Michigan has been having some great spring weather lately so I have been spending a lot of time outside with the nieces. This morning we were playing with chalk. I thought that by showing you some of our creations, you may pick up a new trick to play with early literacy. For me, it tends to shade most of what we do (even if it isn't obvious).
I haven't figured out how to flip this top picture yet so you will just have to look at it sideways. Otherwise, you can see that I wrote the number "2" in yellow chalk and my 3 year old niece traced over it in pink. Chalk is a great way for your child to practice their letters and numbers. First, it is big enough for their little hands, which gives them more control over the chalk. In addition, like above, chalk is great for layering. You can write out your child's name, their age, or any other word and they can trace over it. Because chalk is temporary, it doesn't matter if you make a mistake. It is all about the process!
My niece kept trying to make her own hopscotch board, but couldn't quite make her squares big enough. While it isn't the traditional board, we made a ladder shape (or a giant rectangle with lines through) and numbered the spaces. She had to tell me the numbers as we wrote in the squares. Kids are funny, because she had to make sure I had a number "0", which then meant that we had to talk about where it would go. Even though we were dealing with numbers (which is an early math skill), we did a lot of talking (early literacy skill) as we put the numbers in order. Then we talked about how we should jump on the squares. Can you use one foot to jump on all of the squares? Do you use both feet? Can you do one on one foot and the next square on two feet?
Chalk is fun for drawing. If you use your sidewalk as your canvas, you have lots of empty space to make your creations. Drawing for kids is important, because they are using their hand muscles as they draw (like exercise). These same muscles will be used as they begin to write words with a pencil and paper. In addition, you can pull out your talking skill. Try asking your child about their creation. You can see that the above creation is a rainbow. We talked about the colors that were used (because they weren't the traditional colors) and the shape of the rainbow.
You can see that the above shape is an "X". We have a lot of fun playing pirates. Of course, pirates have to find the "X" and dig for treasure. This turned into a fun game, like Hide and Go Seek, where one of us had to draw the "X", then we both had to find the "X" and pretend to dig for treasure. Then we talked about what treasure we found. The funniest was when I said that we found gold coins and she asked if they were chocolate gold coins, because that is all that she is familiar with. You would be amazed at the amount of new vocabulary that kids learn as they use their imagination.
This game came about by accident. We had already wrote both of our names as we signed our pictures. I sat down and wrote out the alphabet in my empty space. She came over and wanted to know what I was doing. Then we spelled words with our feet (I pointed and she jumped on the letters). We went through all of the members of the family, like "MOM" and "DAD". Then we created our own words.
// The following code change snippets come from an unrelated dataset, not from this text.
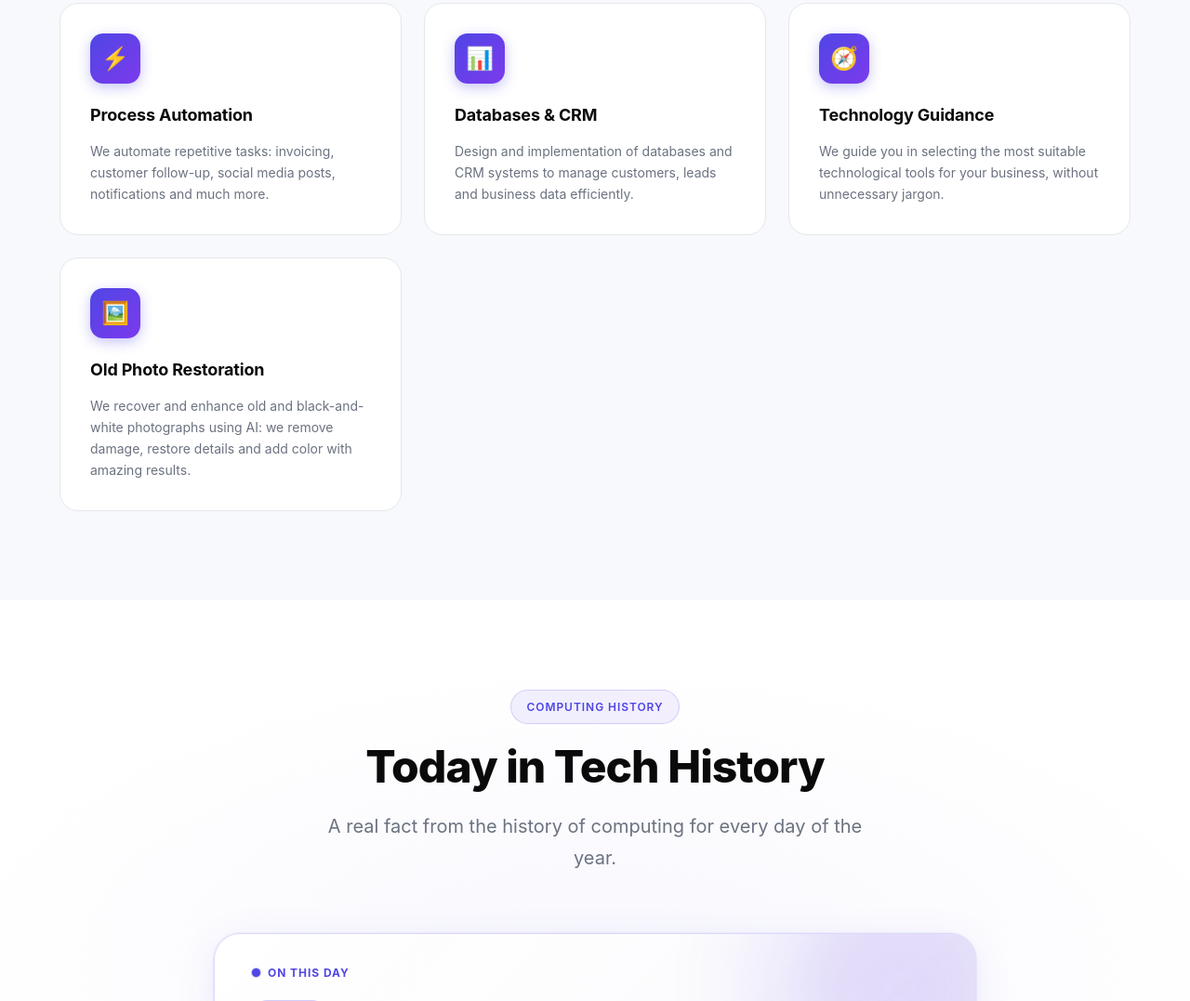
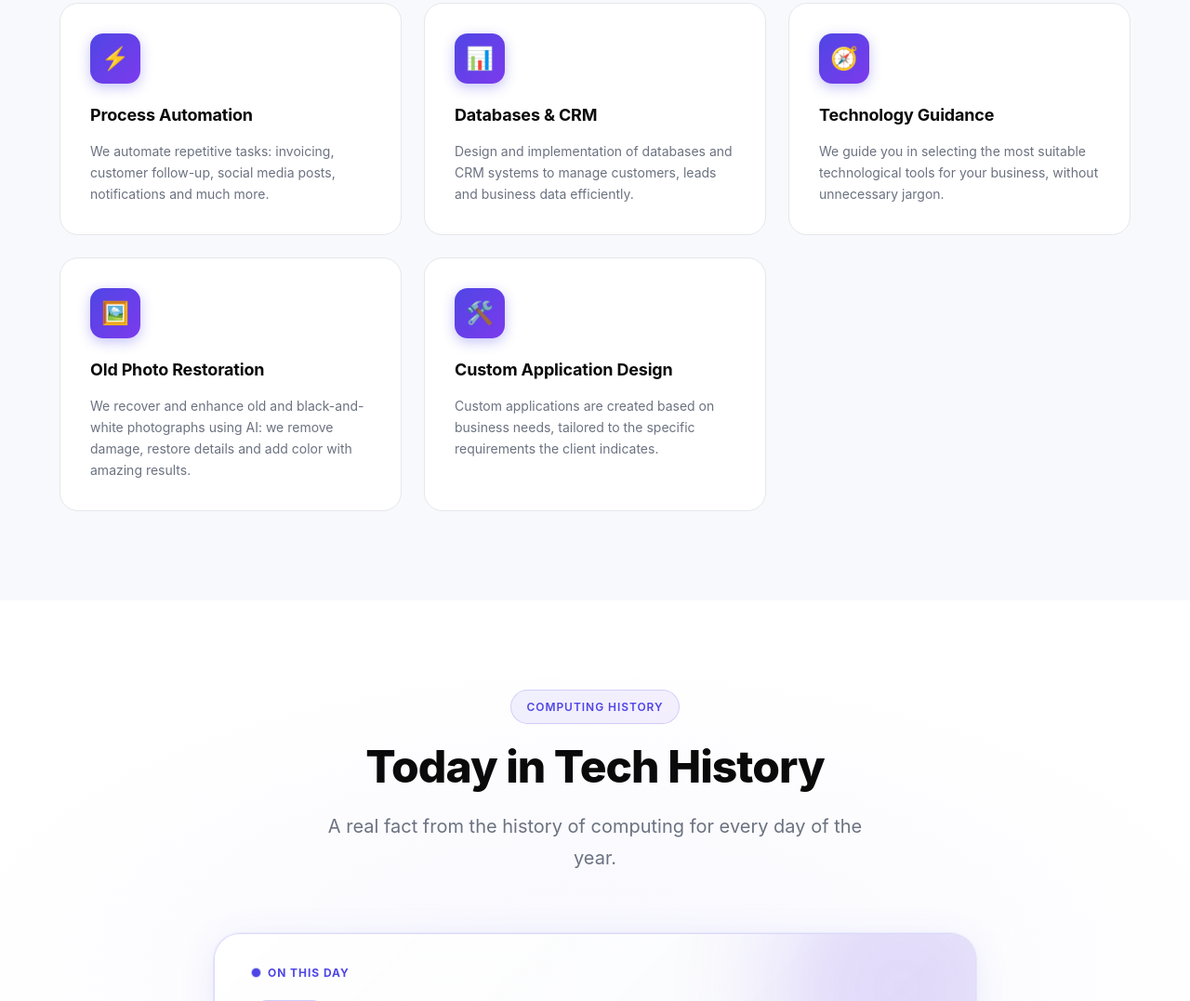
Before and after one commit to jmd8590-source/websoluciones, a plain HTML site: page index.html in a window 1280 px wide. Shown: the part 1828-2905 px from the top of the page at 93% size. Drawn offline with Linux system fonts and the light colour scheme.

Commit message:
feat: anadir servicio Diseno de aplicaciones a medida en seccion Servicios

```diff
--- a/app.js
+++ b/app.js
@@ -142,6 +142,8 @@ const TRANSLATIONS = {
     svc9_desc: 'Te guiamos en la selección de las herramientas tecnológicas más adecuadas para tu negocio, sin tecnicismos innecesarios.',
     svc10_title: 'Restauración de Imágenes Antiguas',
     svc10_desc: 'Recuperamos y mejoramos fotografías antiguas y en blanco y negro mediante IA: eliminamos deterioros, restauramos detalles y añadimos color con resultados asombrosos.',
+    svc11_title: 'Diseño de aplicaciones a medida',
+    svc11_desc: 'Se crean aplicaciones a medida en función de las necesidades del negocio, atendiendo a las necesidades que el cliente indique.',
 
     // Auditor
     auditor_label: 'Herramienta gratuita',
@@ -299,6 +301,8 @@ const TRANSLATIONS = {
     svc9_desc: 'We guide you in selecting the most suitable technological tools for your business, without unnecessary jargon.',
     svc10_title: 'Old Photo Restoration',
     svc10_desc: 'We recover and enhance old and black-and-white photographs using AI: we remove damage, restore details and add color with amazing results.',
+    svc11_title: 'Custom Application Design',
+    svc11_desc: 'Custom applications are created based on business needs, tailored to the specific requirements the client indicates.',
 
     // Auditor
     auditor_label: 'Free tool',
--- a/index.html
+++ b/index.html
@@ -309,6 +309,14 @@
           <h3 class="service-title" data-i18n="svc10_title">Restauración de Imágenes Antiguas</h3>
           <p class="service-description" data-i18n="svc10_desc">
             Recuperamos y mejoramos fotografías antiguas y en blanco y negro mediante IA: eliminamos deterioros, restauramos detalles y añadimos color con resultados asombrosos.
+          </p>
+        </article>
+
+        <article class="service-card animate-on-scroll delay-11" role="listitem">
+          <div class="service-icon" aria-hidden="true">🛠️</div>
+          <h3 class="service-title" data-i18n="svc11_title">Diseño de aplicaciones a medida</h3>
+          <p class="service-description" data-i18n="svc11_desc">
+            Se crean aplicaciones a medida en función de las necesidades del negocio, atendiendo a las necesidades que el cliente indique.
           </p>
         </article>
 
--- a/styles.css
+++ b/styles.css
@@ -1439,7 +1439,10 @@ textarea.form-input { resize: vertical; min-height: 120px; }
 .animate-on-scroll.delay-6 { transition-delay: 0.48s; }
 .animate-on-scroll.delay-7 { transition-delay: 0.56s; }
 .animate-on-scroll.delay-8 { transition-delay: 0.64s; }
-.animate-on-scroll.delay-9 { transition-delay: 0.72s; }
+.animate-on-scroll.delay-9  { transition-delay: 0.72s; }
+.animate-on-scroll.delay-10 { transition-delay: 0.80s; }
+.animate-on-scroll.delay-11 { transition-delay: 0.88s; }
+
 
 /* ===================================================
    RESPONSIVE BREAKPOINTS
```
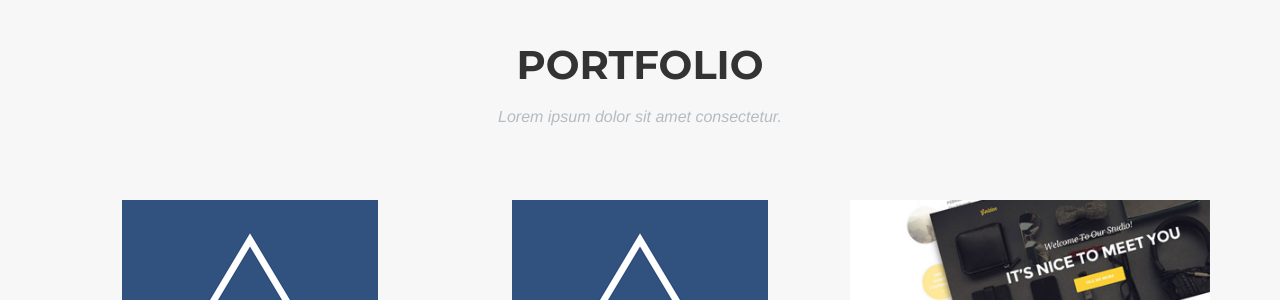
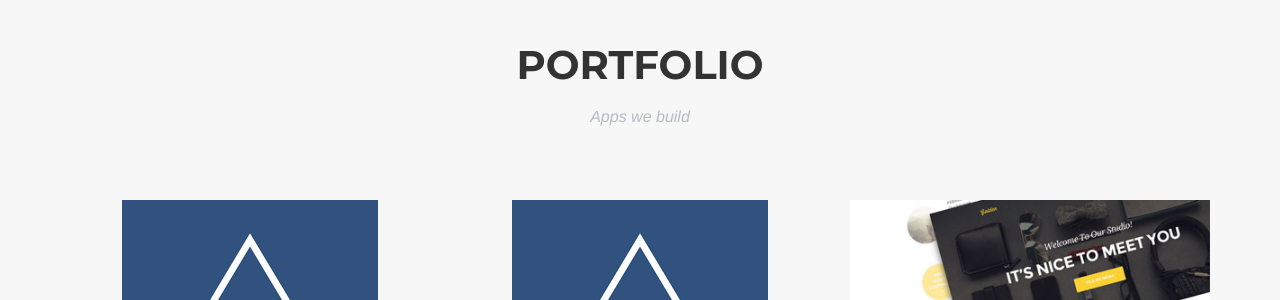
Before and after one commit to firstoneapps/firstoneapps.github.io, a Jekyll site: the page built from index.html, in a window 1280 px wide and 900 px high, scrolled down 1145 px. Shown: the part 152-452 px from the top of the window. Built offline with Jekyll 4.4.1, drawn with Linux system fonts in a browser that asks for light colours; some web fonts are replaced.

Commit message:
Update portfolio subheading

```diff
--- a/_includes/portfolio_grid.html
+++ b/_includes/portfolio_grid.html
@@ -4,7 +4,7 @@
             <div class="row">
                 <div class="col-lg-12 text-center">
                     <h2 class="section-heading">Portfolio</h2>
-                    <h3 class="section-subheading text-muted">Lorem ipsum dolor sit amet consectetur.</h3>
+                    <h3 class="section-subheading text-muted">Apps we build</h3>
                 </div>
             </div>
             <div class="row">
```
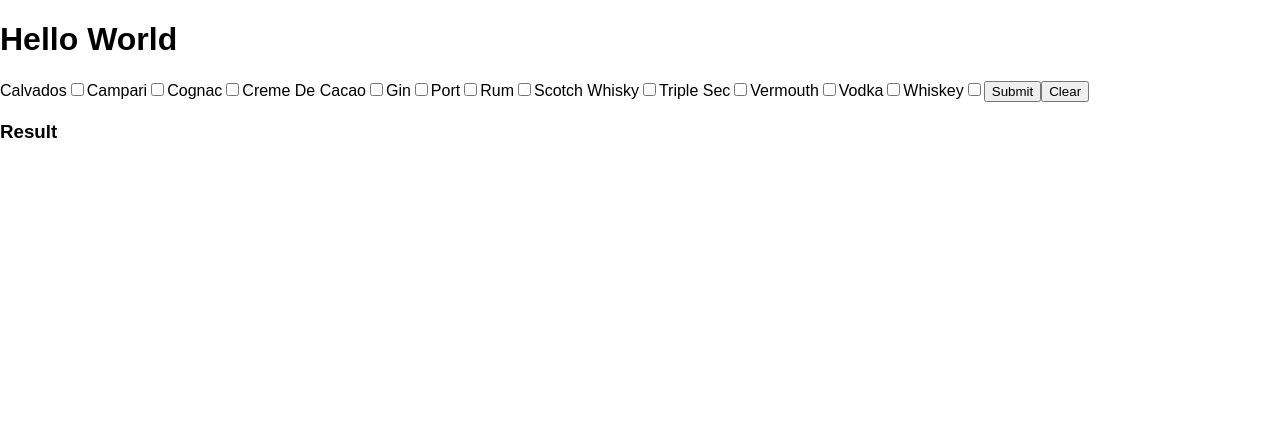
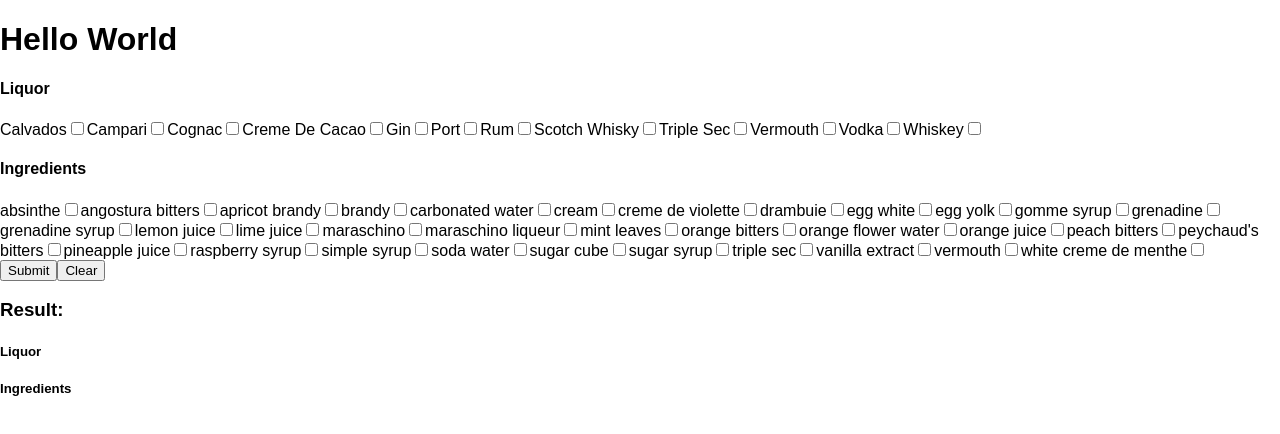
Before and after one commit to PGalicia/CocktailFinder, a React (Create React App) app: page / in a window 1280 px wide. Shown: the top 434 px of the page. Built offline with nearby package versions, Linux system fonts and the light colour scheme.

Commit message:
added ingredients

```diff
--- a/src/App.js
+++ b/src/App.js
@@ -2,6 +2,11 @@ import React, { Component } from 'react';
 import Checklist from './components/checklist';
 import './style/App.css';
 import { UNFORGETTABLES } from './cocktail'
+
+const template = [
+  { category: "liquor", chosen: [] },
+  { category: "ingredients", chosen: [] }
+];
 
 const retrieveAlcohol = cocktails => {
   let alcohol = [];
@@ -11,10 +16,19 @@ const retrieveAlcohol = cocktails => {
   return [...new Set(alcohol)].sort();
 }
 
+const retrieveIngredients = cocktails => {
+  let ingredient = [];
+  for(let cocktail in cocktails) {
+    ingredient = ingredient.concat(cocktails[cocktail].ingredients);
+  }
+  return [...new Set(ingredient)].sort();
+}
+
 class App extends Component {
   state = {
     cocktails: UNFORGETTABLES,
     alcohol: retrieveAlcohol(UNFORGETTABLES),
+    ingredients: retrieveIngredients(UNFORGETTABLES),
     selectedLiquor: [],
     checkboxes: [],
     selected: [
@@ -66,18 +80,21 @@ class App extends Component {
   // or possibly add a new method
   setupCheckbox() {
     let checkboxes = [...this.state.checkboxes];
+    let count = 0;
 
-    for(let id = 0; id < this.state.alcohol.length ;id++) {
+    for(let id = count; id < this.state.alcohol.length ;id++) {
       let key = this.state.alcohol[id];
       let template = { id: id, category: 'liquor', name: key, isChecked: false };
       checkboxes.push(template);
+      count++;
     }
 
-    // for(let id = 0; id < LIQUOR.length ;id++) {
-    //   let key = LIQUOR[id];
-    //   let template = { id: id, category: 'liquor', name: key, isChecked: false };
-    //   checkboxes.push(template);
-    // }
+    for(let id = 0; id < this.state.ingredients.length; id++) {
+      let key = this.state.ingredients[id];
+      let template = { id: count, category: 'ingredient', name: key, isChecked: false };
+      checkboxes.push(template);
+      count++;
+    }
 
     this.setState({checkboxes});
   }
@@ -87,6 +104,7 @@ class App extends Component {
 
     // Add the selected state to the 'selectedLiquor' array
     let selected = [...this.state.selected];
+    console.log(selected);
 
     // Handle liquor
     this.state.checkboxes.forEach(liquor => {
@@ -98,7 +116,7 @@ class App extends Component {
 
     // Handle Ingredients
     this.state.checkboxes.forEach(ingredient => {
-      if(ingredient.category === "ingredients" && ingredient.isChecked === true && selected[0].chosen.includes(ingredient.name) === false) {
+      if(ingredient.category === "ingredient" && ingredient.isChecked === true && selected[1].chosen.includes(ingredient.name) === false) {
         selected[1].chosen.push(ingredient.name);
         // selected.push(element.id);
       }
@@ -142,10 +160,19 @@ class App extends Component {
           handleChange={this.handleChange}
           handleClear={this.handleClear}
         />
-        <h3>Result</h3>
+        <h3>Result:</h3>
+        <h5>Liquor</h5>
         <ul>
           {
             this.state.selected[0].chosen.map(chosen => {
+              return <li key={chosen}>{chosen}</li>
+            })
+          }
+        </ul>
+        <h5>Ingredients</h5>
+        <ul>
+          {
+            this.state.selected[1].chosen.map(chosen => {
               return <li key={chosen}>{chosen}</li>
             })
           }
--- a/src/components/checklist.jsx
+++ b/src/components/checklist.jsx
@@ -7,7 +7,10 @@ class Checklist extends Component {
       <React.Fragment>
         <form onSubmit={this.props.handleSubmit}>
           <React.Fragment>
-            {this.props.checkboxes.map(checkbox => (
+            <h4>Liquor</h4>
+            {this.props.checkboxes.map(checkbox => {
+              if (checkbox.category === "liquor") {
+                return (
                   <Checkbox
                     key={checkbox.id}
                     id={checkbox.id}
@@ -15,10 +18,32 @@ class Checklist extends Component {
                     isChecked={checkbox.isChecked}
                     handleChange={this.props.handleChange}
                   />
-            ))}
+                );
+              }
+              return null;
+            })}
           </React.Fragment>
+          <React.Fragment>
+            <h4>Ingredients</h4>
+            {this.props.checkboxes.map(checkbox => {
+              if (checkbox.category === "ingredient") {
+                return (
+                  <Checkbox
+                    key={checkbox.id}
+                    id={checkbox.id}
+                    name={checkbox.name}
+                    isChecked={checkbox.isChecked}
+                    handleChange={this.props.handleChange}
+                  />
+                );
+              }
+              return null;
+            })}
+          </React.Fragment>
+          <div>
             <input type="submit" />
             <button onClick={this.props.handleClear}>Clear</button>
+          </div>
         </form>
       </React.Fragment>
     );
```
Lines whose indentation alone changed are shown as unchanged.
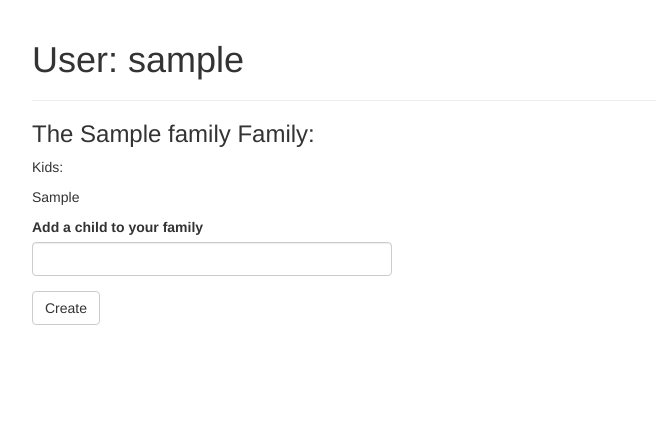
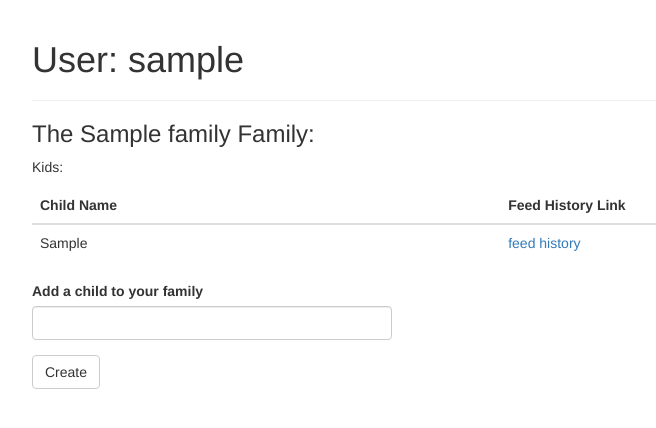
Before and after one commit to scottunderwoodomg/feed-iq, a Flask app: a page that uses app/templates/user.html in a window 1280 px wide. Shown: the part 52-480 px from the top of the page, without its empty margins (38-694 px from the left). Run offline with Flask 2, Linux system fonts and the light colour scheme; a user stored in the database is signed in; tables that the repository leaves empty hold one stand-in row (values such as "Sample post"); some libraries are stand-ins or nearby versions.

Commit message:
feed history access from profile page

```diff
--- a/app/routes.py
+++ b/app/routes.py
@@ -176,21 +176,20 @@ def user(username):
 # @app.route("/feed_history", methods=["GET", "POST"])
 # TODO: Update this route so that the relevent child_id is fed in by dynamically
 #   populated hyperlinks next to each child in a family on the user profile page
-@app.route("/feed_history")
+@app.route("/feed_history/<child_id>")
 @login_required
-def feed_history():
+def feed_history(child_id):
     return render_template(
         "feed_history.html",
-        user_active_child_name=Child.query.filter_by(
-            id=User.query.filter_by(id=current_user.get_id()).first().active_child
-        )
+        user_active_child_name=Child.query.filter_by(id=child_id)
         .first()
         .child_first_name,
+        selected_child_id=child_id,
     )
 
 
-@app.route("/api/feed_history_data")
-def feed_history_data():
+@app.route("/api/feed_history_data/<selected_child_id>")
+def feed_history_data(selected_child_id):
     def feed_data_to_dict(feed):
         return {
             "id": feed.id,
@@ -199,15 +198,11 @@ def feed_history_data():
             "feed_timestamp": feed.feed_timestamp,
         }
 
-    user_active_child = (
-        User.query.filter_by(id=current_user.get_id()).first().active_child
-    )
-
-    if user_active_child is not None:
+    if selected_child_id is not None:
         active_child_feeds = (
             db.session.query(Feed)
             .join(Child, Child.id == Feed.child_id)
-            .filter(Feed.child_id == user_active_child)
+            .filter(Feed.child_id == selected_child_id)
         )
     else:
         active_child_feeds = None
@@ -252,8 +247,8 @@ def feed_history_data():
     }
 
 
-@app.route("/api/feed_history_data", methods=["POST"])
-def update():
+@app.route("/api/feed_history_data/<selected_child_id>", methods=["POST"])
+def feed_history_update(selected_child_id):
     data = request.get_json()
     if "id" not in data:
         abort(400)
--- a/app/templates/feed_history.html
+++ b/app/templates/feed_history.html
@@ -34,7 +34,7 @@
             { id: 'feed_timestamp', name: 'Feed Time', sort: true, 'attributes': editableCellAttributes },
         ],
         server: {
-            url: '/api/feed_history_data',
+            url: "{{ url_for('feed_history_data', selected_child_id=selected_child_id) }}",
             then: results => results.data,
             total: results => results.total,
         },
@@ -78,7 +78,7 @@
     tableDiv.addEventListener('focusout', ev => {
         if (ev.target.tagName === 'TD') {
             if (savedValue !== ev.target.textContent) {
-                fetch('/api/feed_history_data', {
+                fetch("{{ url_for('feed_history_update', selected_child_id=selected_child_id) }}", {
                     method: 'POST',
                     headers: { 'Content-Type': 'application/json' },
                     body: JSON.stringify({
--- a/app/templates/user.html
+++ b/app/templates/user.html
@@ -7,11 +7,23 @@
 {% if create_family_form == None %}
 <h3>The {{ user_family.family_name }} Family:</h3>
 <p>Kids:</p>
-{% for child in user_children %}
 <div>
-    <p>{{ child.child_name }}</p>
+    <table class="table">
+        <thead>
+            <tr>
+                <th>Child Name</th>
+                <th>Feed History Link</th>
+            </tr>
+        </thead>
+        <tbody>
+            {% for child in user_children %}
+            <tr>
+                <td>{{ child.child_name }}</td>
+                <td><a href="{{ url_for('feed_history', child_id=child.child_id) }}">feed history</a></td>
+                {% endfor %}
+        </tbody>
+    </table>
 </div>
-{% endfor %}
 <div class="row">
     <div class="col-md-4">
         {{ wtf.quick_form(add_child_form) }}
```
This gave us a chance to talk about what sounds letters make. She always had a good time coming up with words like ZXPQA or YTKMN and I would sound them out for her. This is a good thing to do because we are practicing sounds and the letters that make them. We are assembling words with those sounds. Plus, we are making it fun so she will want to keep doing it. Early literacy can be fun!
Now that I have shown you some fun early literacy ideas to use with chalk, pull out your chalk on the next sunny day and draw with your child.